WHAT TO DO
Would you please retype the records that follow, word for word?
RECORDS TO USE below:
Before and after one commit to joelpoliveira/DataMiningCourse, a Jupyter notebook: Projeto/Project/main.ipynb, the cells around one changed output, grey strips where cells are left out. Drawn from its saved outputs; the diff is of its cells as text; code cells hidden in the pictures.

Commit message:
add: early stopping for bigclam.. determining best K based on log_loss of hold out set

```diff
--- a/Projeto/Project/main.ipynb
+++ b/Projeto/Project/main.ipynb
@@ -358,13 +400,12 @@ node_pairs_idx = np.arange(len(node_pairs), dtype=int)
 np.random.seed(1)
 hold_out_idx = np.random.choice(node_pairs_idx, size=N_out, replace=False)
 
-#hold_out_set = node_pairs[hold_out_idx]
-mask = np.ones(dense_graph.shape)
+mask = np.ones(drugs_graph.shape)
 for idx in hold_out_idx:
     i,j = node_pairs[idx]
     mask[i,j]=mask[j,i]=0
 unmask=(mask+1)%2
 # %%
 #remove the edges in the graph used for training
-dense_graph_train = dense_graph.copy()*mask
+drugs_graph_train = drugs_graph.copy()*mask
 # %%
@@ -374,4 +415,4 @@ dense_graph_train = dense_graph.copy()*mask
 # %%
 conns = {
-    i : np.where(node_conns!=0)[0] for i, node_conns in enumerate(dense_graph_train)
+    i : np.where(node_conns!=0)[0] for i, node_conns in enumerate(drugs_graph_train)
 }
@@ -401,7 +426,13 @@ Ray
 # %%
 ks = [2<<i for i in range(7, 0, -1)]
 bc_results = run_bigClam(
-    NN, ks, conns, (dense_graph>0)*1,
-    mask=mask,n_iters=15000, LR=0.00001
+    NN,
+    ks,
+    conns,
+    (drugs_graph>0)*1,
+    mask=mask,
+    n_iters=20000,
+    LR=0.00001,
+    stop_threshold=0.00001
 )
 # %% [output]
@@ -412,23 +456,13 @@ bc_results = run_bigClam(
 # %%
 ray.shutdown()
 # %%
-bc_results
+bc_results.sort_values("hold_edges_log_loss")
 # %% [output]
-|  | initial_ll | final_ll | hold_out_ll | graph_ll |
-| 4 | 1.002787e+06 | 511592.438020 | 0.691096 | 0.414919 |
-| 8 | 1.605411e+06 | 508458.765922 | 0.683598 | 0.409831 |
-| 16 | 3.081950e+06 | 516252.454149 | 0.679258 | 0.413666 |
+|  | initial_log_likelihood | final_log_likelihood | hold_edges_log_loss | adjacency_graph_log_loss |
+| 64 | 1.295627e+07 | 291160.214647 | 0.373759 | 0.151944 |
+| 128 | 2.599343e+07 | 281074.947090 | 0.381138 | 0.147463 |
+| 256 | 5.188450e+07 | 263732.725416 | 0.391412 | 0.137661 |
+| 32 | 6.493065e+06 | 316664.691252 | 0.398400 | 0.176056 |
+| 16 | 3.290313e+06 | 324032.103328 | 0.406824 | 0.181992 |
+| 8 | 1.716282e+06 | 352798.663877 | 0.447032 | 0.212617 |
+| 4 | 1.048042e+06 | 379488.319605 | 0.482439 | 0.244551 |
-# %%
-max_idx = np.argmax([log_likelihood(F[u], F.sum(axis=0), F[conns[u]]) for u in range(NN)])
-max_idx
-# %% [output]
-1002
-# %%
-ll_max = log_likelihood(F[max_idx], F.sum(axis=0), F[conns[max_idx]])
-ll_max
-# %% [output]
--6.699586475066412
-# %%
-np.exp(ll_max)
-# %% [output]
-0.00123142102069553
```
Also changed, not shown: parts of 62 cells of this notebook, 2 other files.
End of RECORDS TO USE.
SOLUTION TO THIS TASK
Before and after one commit to joelpoliveira/DataMiningCourse, a Jupyter notebook: Projeto/Project/main.ipynb, the cells around one changed output, grey strips where cells are left out. Drawn from its saved outputs; the diff is of its cells as text; code cells hidden in the pictures.

Commit message:
add: early stopping for bigclam.. determining best K based on log_loss of hold out set

```diff
--- a/Projeto/Project/main.ipynb
+++ b/Projeto/Project/main.ipynb
@@ -358,13 +400,12 @@ node_pairs_idx = np.arange(len(node_pairs), dtype=int)
 np.random.seed(1)
 hold_out_idx = np.random.choice(node_pairs_idx, size=N_out, replace=False)
 
-#hold_out_set = node_pairs[hold_out_idx]
-mask = np.ones(dense_graph.shape)
+mask = np.ones(drugs_graph.shape)
 for idx in hold_out_idx:
     i,j = node_pairs[idx]
     mask[i,j]=mask[j,i]=0
 unmask=(mask+1)%2
 # %%
 #remove the edges in the graph used for training
-dense_graph_train = dense_graph.copy()*mask
+drugs_graph_train = drugs_graph.copy()*mask
 # %%
@@ -374,4 +415,4 @@ dense_graph_train = dense_graph.copy()*mask
 # %%
 conns = {
-    i : np.where(node_conns!=0)[0] for i, node_conns in enumerate(dense_graph_train)
+    i : np.where(node_conns!=0)[0] for i, node_conns in enumerate(drugs_graph_train)
 }
@@ -401,7 +426,13 @@ Ray
 # %%
 ks = [2<<i for i in range(7, 0, -1)]
 bc_results = run_bigClam(
-    NN, ks, conns, (dense_graph>0)*1,
-    mask=mask,n_iters=15000, LR=0.00001
+    NN,
+    ks,
+    conns,
+    (drugs_graph>0)*1,
+    mask=mask,
+    n_iters=20000,
+    LR=0.00001,
+    stop_threshold=0.00001
 )
 # %% [output]
@@ -412,23 +456,13 @@ bc_results = run_bigClam(
 # %%
 ray.shutdown()
 # %%
-bc_results
+bc_results.sort_values("hold_edges_log_loss")
 # %% [output]
-|  | initial_ll | final_ll | hold_out_ll | graph_ll |
-| 4 | 1.002787e+06 | 511592.438020 | 0.691096 | 0.414919 |
-| 8 | 1.605411e+06 | 508458.765922 | 0.683598 | 0.409831 |
-| 16 | 3.081950e+06 | 516252.454149 | 0.679258 | 0.413666 |
+|  | initial_log_likelihood | final_log_likelihood | hold_edges_log_loss | adjacency_graph_log_loss |
+| 64 | 1.295627e+07 | 291160.214647 | 0.373759 | 0.151944 |
+| 128 | 2.599343e+07 | 281074.947090 | 0.381138 | 0.147463 |
+| 256 | 5.188450e+07 | 263732.725416 | 0.391412 | 0.137661 |
+| 32 | 6.493065e+06 | 316664.691252 | 0.398400 | 0.176056 |
+| 16 | 3.290313e+06 | 324032.103328 | 0.406824 | 0.181992 |
+| 8 | 1.716282e+06 | 352798.663877 | 0.447032 | 0.212617 |
+| 4 | 1.048042e+06 | 379488.319605 | 0.482439 | 0.244551 |
-# %%
-max_idx = np.argmax([log_likelihood(F[u], F.sum(axis=0), F[conns[u]]) for u in range(NN)])
-max_idx
-# %% [output]
-1002
-# %%
-ll_max = log_likelihood(F[max_idx], F.sum(axis=0), F[conns[max_idx]])
-ll_max
-# %% [output]
--6.699586475066412
-# %%
-np.exp(ll_max)
-# %% [output]
-0.00123142102069553
```
Also changed, not shown: parts of 62 cells of this notebook, 2 other files.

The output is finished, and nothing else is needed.